§ Mr. W. THORNE
asked the Postmaster-General the total amount of deposits placed to the credit of telephone subscribers; and for what purpose the interest accruing from such deposits is being used?
§ Viscount WOLMER
The amount standing in the books as subscribers' deposits at 30th September last was about £2,500,000. It forms in the first instance part of the general balances of the Post Office out of which, after providing the necessary working balance, weekly payments are made to the Exchequer on account of Post Office revenue earned and in hand. As accounts for telephone call fees (trunk and local) are rendered at a considerable interval after the services have been performed, it follows that the amounts in question, although standing in the books as deposits, are in fact as a1944W general rule more than balanced by the accrued liabilities of subscribers for which accounts have not yet been rendered.
§ Sir R. THOMAS
asked the Postmaster-General what is the number of telephone subscribers in the London area whose names and addresses are omitted by request from the telephone directory; and whether, in view of the extra trouble and inconvenience which they cause to the Department, but for which they do not pay, he will consider making consent to the publication of the subscriber's name and address a condition of having a telephone installed?

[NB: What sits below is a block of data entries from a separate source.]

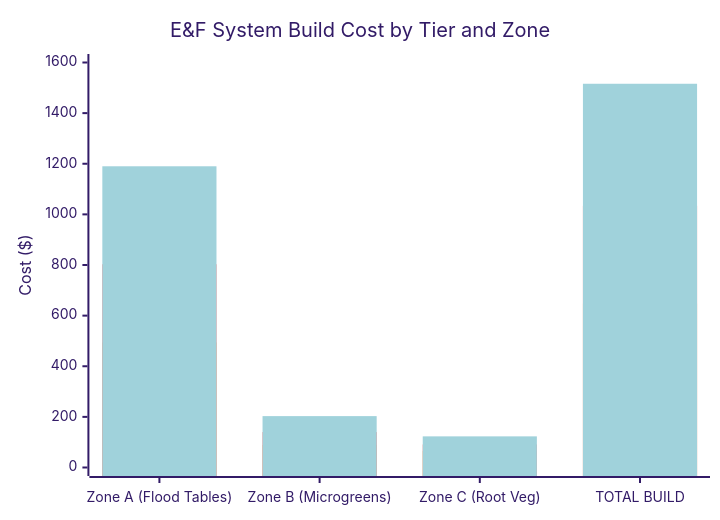
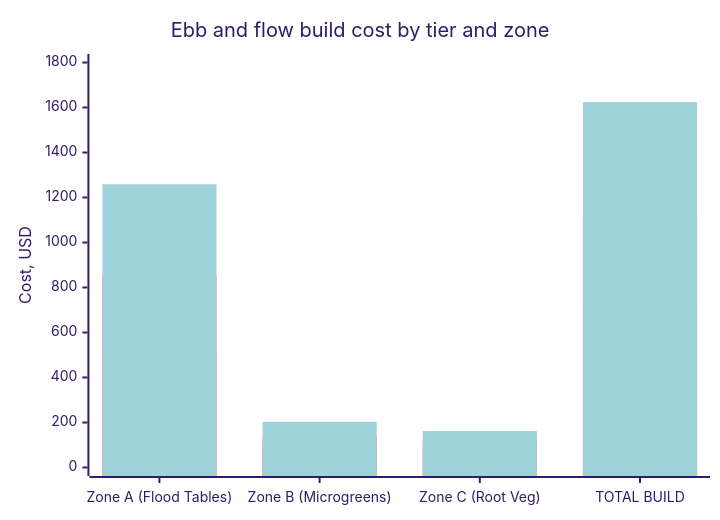
The third of 3 diagrams in guide/ebb-and-flow/12-budget-and-sourcing.md (UncleJS/guide_hydroponics), drawn with Mermaid (forest theme) before and after one commit. The commit also changed other lines of this file and 35 other files, not shown here.

````diff
--- a/guide/ebb-and-flow/12-budget-and-sourcing.md
+++ b/guide/ebb-and-flow/12-budget-and-sourcing.md
@@ -879,9 +838,9 @@
 ```mermaid
 xychart-beta
-    title "E&F System Build Cost by Tier and Zone"
+    title "Ebb and flow build cost by tier and zone"
     x-axis ["Zone A (Flood Tables)", "Zone B (Microgreens)", "Zone C (Root Veg)", "TOTAL BUILD"]
-    y-axis "Cost ($)" 0 --> 1600
-    bar [494, 89, 65, 648]
-    bar [803, 140, 91, 1034]
-    bar [1190, 203, 123, 1516]
+    y-axis "Cost, USD" 0 --> 1800
+    bar [528, 89, 94, 711]
+    bar [852, 140, 123, 1115]
+    bar [1259, 203, 162, 1624]
 ```
````
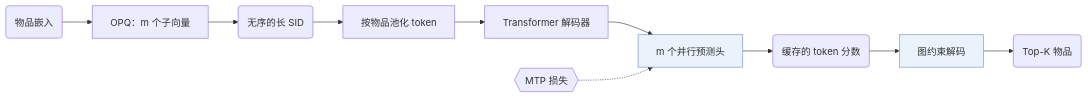
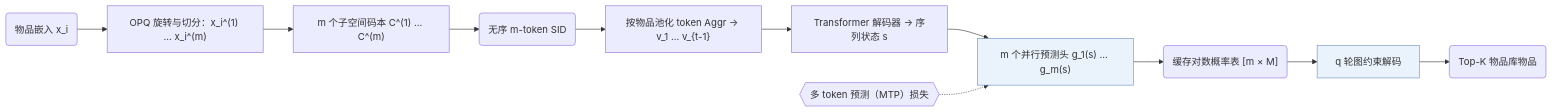
Before and after one commit to Galaxy-ghost/Awesome-SID-Generative-Rec: the first of 2 diagrams in notes/zh/rpg.md, drawn with Mermaid. The commit also changed other lines of this file and 649 other files, not shown here.

Commit message:
writer-05: also tags and modality index (schema, check, build, visuals); summary field removed; calibration data for 12 papers

````diff
--- a/notes/zh/rpg.md
+++ b/notes/zh/rpg.md
@@ -16,13 +18,14 @@
 ```mermaid
 flowchart LR
-    A("物品嵌入") --> B["OPQ：m 个子向量"]
-    B --> C("无序的长 SID")
-    C --> D["按物品池化 token"]
-    D --> E["Transformer 解码器"]
-    E --> F["m 个并行预测头"]:::key
-    L1{{"MTP 损失"}} -.-> F
-    F --> G("缓存的 token 分数")
-    G --> H["图约束解码"]:::key
-    H --> I("Top-K 物品")
+    A("物品嵌入 x_i") --> B["OPQ 旋转与切分：x_i^(1) ... x_i^(m)"]
+    B --> C["m 个子空间码本 C^(1) ... C^(m)"]
+    C --> D("无序 m-token SID")
+    D --> P["按物品池化 token Aggr -> v_1 ... v_{t-1}"]
+    P --> E["Transformer 解码器 -> 序列状态 s"]
+    E --> F["m 个并行预测头 g_1(s) ... g_m(s)"]:::key
+    L1{{"多 token 预测（MTP）损失"}} -.-> F
+    F --> G("缓存对数概率表 [m × M]")
+    G --> H["q 轮图约束解码"]:::key
+    H --> I("Top-K 物品库物品")
     classDef key fill:#eaf2fb,stroke:#6b8fc7
 ```
````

§ Viscount WOLMER
About 9,000 subscribers in the London area have asked that their names shall not appear in the telephone directory. I do not think it would be desirable to impose the condition referred to in the latter part of the question. Subscribers concerned have been approached with a view to obtaining their consent to the insertion of their names in the telephone directory, and if this appeal meets with little success the taking of other measures will be considered.